So it’s been a while since I posted on here, and I thought I’d just write a quick one (which will probably turn into a long one) before I go and catch a train home.
The flavour of my latest problems have been issues with unfocused chapters, and pacing.
After I finished my fourth chapter, about three weeks ago, I realized that I was going to finish this first draft with WAY more words than 80,000. I’d taken a whole 6,500 words in that chapter to only barely touch on what I’d said I was going to resolve. The chapter was supposed to be the first big reveal, where my protagonist is told exactly what is going on and why everything which has happened so far, has happened.
Instead though, it ended up being a whole chapter of a back and forth between the character and his father, with whom he has some serious issues.
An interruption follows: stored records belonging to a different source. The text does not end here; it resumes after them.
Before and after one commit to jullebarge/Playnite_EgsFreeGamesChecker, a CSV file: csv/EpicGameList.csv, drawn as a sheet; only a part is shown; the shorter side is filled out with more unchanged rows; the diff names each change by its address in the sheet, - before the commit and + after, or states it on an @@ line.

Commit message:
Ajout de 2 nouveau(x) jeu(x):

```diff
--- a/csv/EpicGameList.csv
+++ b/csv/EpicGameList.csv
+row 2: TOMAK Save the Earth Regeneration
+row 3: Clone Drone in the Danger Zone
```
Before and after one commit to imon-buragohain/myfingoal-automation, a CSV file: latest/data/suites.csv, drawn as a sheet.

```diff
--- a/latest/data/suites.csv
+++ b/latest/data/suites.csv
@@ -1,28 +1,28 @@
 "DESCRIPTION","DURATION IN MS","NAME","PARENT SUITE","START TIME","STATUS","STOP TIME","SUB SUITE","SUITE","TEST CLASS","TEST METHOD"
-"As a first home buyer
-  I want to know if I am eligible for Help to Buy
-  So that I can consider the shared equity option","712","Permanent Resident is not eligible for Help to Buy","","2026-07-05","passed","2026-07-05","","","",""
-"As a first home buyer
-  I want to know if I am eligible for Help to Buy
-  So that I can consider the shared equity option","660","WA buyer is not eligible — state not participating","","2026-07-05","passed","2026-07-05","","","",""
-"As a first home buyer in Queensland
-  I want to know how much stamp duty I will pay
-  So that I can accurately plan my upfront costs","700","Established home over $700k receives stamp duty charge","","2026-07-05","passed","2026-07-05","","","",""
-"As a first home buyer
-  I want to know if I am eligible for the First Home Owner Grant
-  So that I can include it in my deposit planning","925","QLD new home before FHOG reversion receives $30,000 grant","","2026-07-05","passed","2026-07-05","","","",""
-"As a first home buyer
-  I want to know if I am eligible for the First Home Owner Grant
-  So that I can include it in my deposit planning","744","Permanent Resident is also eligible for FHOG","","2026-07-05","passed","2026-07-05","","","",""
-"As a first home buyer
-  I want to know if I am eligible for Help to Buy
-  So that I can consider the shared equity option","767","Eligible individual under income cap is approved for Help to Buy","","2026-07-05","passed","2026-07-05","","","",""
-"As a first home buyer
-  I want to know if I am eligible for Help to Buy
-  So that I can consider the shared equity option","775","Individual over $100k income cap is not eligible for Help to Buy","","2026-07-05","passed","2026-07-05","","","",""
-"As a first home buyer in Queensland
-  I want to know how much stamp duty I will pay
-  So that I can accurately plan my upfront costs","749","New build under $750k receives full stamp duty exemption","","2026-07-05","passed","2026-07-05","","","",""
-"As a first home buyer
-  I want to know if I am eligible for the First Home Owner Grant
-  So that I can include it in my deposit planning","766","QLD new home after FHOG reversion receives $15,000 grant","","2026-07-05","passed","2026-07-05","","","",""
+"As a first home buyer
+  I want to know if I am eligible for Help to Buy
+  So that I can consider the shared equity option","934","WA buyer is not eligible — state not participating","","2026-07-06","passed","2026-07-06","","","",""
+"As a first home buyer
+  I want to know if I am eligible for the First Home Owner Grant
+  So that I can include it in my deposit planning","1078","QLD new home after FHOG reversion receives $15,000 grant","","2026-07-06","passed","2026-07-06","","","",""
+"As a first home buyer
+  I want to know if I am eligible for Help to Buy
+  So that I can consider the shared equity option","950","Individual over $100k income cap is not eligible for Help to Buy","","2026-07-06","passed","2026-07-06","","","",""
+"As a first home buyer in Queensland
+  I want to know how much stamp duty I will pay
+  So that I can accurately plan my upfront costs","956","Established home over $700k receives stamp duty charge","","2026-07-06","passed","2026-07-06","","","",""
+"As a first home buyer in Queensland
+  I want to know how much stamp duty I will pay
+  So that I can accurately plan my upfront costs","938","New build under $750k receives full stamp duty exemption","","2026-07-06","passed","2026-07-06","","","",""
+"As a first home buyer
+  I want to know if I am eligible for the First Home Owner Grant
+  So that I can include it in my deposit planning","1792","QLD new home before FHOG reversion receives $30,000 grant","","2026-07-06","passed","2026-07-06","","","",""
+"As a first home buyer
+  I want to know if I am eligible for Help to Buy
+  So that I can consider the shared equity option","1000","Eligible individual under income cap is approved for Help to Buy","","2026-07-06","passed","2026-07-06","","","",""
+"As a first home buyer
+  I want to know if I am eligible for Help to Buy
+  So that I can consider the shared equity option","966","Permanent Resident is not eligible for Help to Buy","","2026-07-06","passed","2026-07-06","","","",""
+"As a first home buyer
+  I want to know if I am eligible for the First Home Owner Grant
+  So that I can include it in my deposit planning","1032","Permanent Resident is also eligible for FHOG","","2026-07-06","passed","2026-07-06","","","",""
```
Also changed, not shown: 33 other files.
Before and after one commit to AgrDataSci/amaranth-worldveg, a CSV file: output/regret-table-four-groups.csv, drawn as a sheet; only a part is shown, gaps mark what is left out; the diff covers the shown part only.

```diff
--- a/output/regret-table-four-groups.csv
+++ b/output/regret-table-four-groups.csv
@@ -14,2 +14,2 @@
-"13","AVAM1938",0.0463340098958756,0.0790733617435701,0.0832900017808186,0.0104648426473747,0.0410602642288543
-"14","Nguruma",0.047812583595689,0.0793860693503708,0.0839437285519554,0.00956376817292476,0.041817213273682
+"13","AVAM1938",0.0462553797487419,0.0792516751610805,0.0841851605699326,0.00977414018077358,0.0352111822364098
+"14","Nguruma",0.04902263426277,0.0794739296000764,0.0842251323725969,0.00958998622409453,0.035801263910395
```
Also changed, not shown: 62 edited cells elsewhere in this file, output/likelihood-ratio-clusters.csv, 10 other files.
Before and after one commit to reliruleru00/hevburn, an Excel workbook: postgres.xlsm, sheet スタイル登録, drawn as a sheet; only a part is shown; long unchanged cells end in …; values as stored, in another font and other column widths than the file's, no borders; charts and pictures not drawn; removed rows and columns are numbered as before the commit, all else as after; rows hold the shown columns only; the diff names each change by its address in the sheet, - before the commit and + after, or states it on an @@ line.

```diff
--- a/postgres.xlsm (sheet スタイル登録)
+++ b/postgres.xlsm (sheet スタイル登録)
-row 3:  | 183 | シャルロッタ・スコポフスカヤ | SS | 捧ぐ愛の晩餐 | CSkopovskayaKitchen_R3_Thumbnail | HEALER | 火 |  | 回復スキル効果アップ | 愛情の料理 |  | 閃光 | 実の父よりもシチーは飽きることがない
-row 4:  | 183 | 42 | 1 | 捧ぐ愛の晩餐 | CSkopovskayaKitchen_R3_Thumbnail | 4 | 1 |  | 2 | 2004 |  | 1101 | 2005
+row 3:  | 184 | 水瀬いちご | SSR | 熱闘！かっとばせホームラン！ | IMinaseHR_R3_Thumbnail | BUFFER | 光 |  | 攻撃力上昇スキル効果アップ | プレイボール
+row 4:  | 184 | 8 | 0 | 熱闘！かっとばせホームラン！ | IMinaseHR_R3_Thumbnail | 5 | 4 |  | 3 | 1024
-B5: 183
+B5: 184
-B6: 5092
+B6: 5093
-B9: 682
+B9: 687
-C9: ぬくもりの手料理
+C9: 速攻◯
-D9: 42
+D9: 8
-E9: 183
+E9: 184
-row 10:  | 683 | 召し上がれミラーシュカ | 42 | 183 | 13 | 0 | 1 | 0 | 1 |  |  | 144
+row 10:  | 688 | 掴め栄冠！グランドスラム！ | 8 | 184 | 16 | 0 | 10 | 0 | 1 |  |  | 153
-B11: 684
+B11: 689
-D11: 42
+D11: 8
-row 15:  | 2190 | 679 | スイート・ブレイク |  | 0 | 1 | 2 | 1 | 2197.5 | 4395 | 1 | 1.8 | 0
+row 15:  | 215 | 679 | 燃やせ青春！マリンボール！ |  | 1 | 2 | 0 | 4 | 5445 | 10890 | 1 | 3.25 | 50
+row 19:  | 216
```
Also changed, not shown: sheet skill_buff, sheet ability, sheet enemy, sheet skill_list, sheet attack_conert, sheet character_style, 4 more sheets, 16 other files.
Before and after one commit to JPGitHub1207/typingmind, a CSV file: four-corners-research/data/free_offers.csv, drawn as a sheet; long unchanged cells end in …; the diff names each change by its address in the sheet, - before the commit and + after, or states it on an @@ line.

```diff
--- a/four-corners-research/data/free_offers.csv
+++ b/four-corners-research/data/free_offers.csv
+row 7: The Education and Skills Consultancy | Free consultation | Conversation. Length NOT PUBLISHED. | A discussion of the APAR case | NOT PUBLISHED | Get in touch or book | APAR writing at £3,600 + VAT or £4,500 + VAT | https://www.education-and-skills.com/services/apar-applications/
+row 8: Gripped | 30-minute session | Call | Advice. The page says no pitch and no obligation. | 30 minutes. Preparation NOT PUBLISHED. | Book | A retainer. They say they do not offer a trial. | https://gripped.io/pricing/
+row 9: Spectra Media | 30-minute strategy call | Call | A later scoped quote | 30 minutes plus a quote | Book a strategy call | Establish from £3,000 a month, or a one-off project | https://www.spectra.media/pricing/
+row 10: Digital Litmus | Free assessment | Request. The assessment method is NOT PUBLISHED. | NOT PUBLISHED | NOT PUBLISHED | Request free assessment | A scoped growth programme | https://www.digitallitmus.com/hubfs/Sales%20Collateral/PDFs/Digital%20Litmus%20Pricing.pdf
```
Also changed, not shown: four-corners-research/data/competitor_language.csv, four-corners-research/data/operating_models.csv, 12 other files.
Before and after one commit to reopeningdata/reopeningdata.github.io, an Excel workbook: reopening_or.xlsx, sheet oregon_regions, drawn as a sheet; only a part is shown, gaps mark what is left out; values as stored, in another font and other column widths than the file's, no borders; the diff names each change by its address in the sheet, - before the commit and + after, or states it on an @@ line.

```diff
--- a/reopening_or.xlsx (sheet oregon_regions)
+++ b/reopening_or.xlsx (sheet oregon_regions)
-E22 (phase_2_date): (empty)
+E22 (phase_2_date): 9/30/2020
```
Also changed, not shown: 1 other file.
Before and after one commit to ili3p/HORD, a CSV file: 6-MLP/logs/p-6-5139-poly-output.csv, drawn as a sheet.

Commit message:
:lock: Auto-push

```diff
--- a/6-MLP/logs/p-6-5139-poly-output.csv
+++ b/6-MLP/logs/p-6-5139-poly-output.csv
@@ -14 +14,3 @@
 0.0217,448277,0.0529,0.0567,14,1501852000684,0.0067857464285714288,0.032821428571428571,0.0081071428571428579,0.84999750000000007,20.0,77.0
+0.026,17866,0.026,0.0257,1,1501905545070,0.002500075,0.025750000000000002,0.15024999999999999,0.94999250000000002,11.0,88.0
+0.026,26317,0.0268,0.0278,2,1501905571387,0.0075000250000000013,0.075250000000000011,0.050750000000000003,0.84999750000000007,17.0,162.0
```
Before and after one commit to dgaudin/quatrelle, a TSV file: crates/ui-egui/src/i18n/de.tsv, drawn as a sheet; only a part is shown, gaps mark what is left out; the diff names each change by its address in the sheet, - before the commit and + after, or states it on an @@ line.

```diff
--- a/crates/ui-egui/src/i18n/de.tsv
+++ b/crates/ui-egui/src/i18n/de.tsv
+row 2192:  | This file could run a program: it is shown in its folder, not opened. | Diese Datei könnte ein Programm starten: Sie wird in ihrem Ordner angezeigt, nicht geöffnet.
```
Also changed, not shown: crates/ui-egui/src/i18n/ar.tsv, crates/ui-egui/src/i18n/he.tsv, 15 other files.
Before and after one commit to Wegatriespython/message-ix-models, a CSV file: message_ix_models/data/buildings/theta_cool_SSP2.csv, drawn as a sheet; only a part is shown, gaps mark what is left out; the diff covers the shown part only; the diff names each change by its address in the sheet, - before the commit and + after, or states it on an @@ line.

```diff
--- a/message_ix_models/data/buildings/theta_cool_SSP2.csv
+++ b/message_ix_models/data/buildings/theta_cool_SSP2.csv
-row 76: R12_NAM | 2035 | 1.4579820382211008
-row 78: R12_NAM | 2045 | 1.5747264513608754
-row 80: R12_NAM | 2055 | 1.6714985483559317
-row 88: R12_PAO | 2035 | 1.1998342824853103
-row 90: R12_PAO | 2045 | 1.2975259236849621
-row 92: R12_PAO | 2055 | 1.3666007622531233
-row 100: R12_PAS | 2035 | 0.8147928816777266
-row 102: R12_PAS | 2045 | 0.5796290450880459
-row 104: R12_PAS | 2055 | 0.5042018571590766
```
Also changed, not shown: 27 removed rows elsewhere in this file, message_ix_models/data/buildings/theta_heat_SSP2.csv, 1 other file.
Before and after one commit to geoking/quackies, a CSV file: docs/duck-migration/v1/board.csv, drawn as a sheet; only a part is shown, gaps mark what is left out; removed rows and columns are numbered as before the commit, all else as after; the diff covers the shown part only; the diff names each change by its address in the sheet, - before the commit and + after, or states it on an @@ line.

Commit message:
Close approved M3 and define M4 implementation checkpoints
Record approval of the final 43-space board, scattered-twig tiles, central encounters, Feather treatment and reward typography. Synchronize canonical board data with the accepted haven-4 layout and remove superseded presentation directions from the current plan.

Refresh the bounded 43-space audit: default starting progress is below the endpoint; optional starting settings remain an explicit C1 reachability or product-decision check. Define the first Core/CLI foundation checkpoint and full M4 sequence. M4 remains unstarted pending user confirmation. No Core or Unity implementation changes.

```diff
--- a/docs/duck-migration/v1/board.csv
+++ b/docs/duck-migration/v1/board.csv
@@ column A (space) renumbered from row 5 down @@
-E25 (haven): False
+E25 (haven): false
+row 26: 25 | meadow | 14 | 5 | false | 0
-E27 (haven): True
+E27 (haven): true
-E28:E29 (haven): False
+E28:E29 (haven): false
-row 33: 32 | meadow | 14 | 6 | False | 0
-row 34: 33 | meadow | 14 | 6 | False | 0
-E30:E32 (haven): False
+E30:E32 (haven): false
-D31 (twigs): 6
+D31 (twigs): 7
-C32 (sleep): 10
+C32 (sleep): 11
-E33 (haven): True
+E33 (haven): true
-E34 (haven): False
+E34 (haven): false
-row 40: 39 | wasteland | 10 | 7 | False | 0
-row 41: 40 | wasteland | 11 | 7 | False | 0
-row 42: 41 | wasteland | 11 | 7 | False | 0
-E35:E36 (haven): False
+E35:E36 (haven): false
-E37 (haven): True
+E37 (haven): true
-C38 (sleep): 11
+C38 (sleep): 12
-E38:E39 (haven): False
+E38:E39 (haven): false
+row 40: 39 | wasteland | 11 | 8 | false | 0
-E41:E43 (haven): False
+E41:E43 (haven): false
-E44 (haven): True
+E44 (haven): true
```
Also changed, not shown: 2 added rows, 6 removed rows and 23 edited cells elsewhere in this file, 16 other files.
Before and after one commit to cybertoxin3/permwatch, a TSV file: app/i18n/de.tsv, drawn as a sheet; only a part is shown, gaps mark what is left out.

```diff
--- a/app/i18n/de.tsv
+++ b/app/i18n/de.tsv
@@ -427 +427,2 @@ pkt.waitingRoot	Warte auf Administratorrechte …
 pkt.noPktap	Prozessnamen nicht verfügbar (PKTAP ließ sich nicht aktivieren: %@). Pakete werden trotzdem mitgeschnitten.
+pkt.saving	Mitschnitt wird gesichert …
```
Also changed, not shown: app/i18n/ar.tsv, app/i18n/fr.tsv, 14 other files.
While I’m happy that I managed to write a decent amount of interaction between the two of them, and it definitely helped me to be clearer in my mind about how the two of them would react to each other, it was a very slow chapter, much too slow for the rest of the plot, and spilled over into the next two chapters. Obviously, this then slows the pacing of the rest of the story, and doesn’t create any tension in the story either.
I’ve just finished my 28,000 word count for last week (Couldn’t focus over the weekend, but that’s a different story), but I think that at this point I should be further in the story than I am.
When I start a new chapter, I write a few paragraphs on what I think should happen in it, so I don’t have to keep thinking about where I am in the story and what needs to happen. The problem I’ve had over the past three weeks is that I haven’t stuck to those paragraphs. I even ended up copying several points over from one chapter into the next because I hadn’t focused my writing tightly enough.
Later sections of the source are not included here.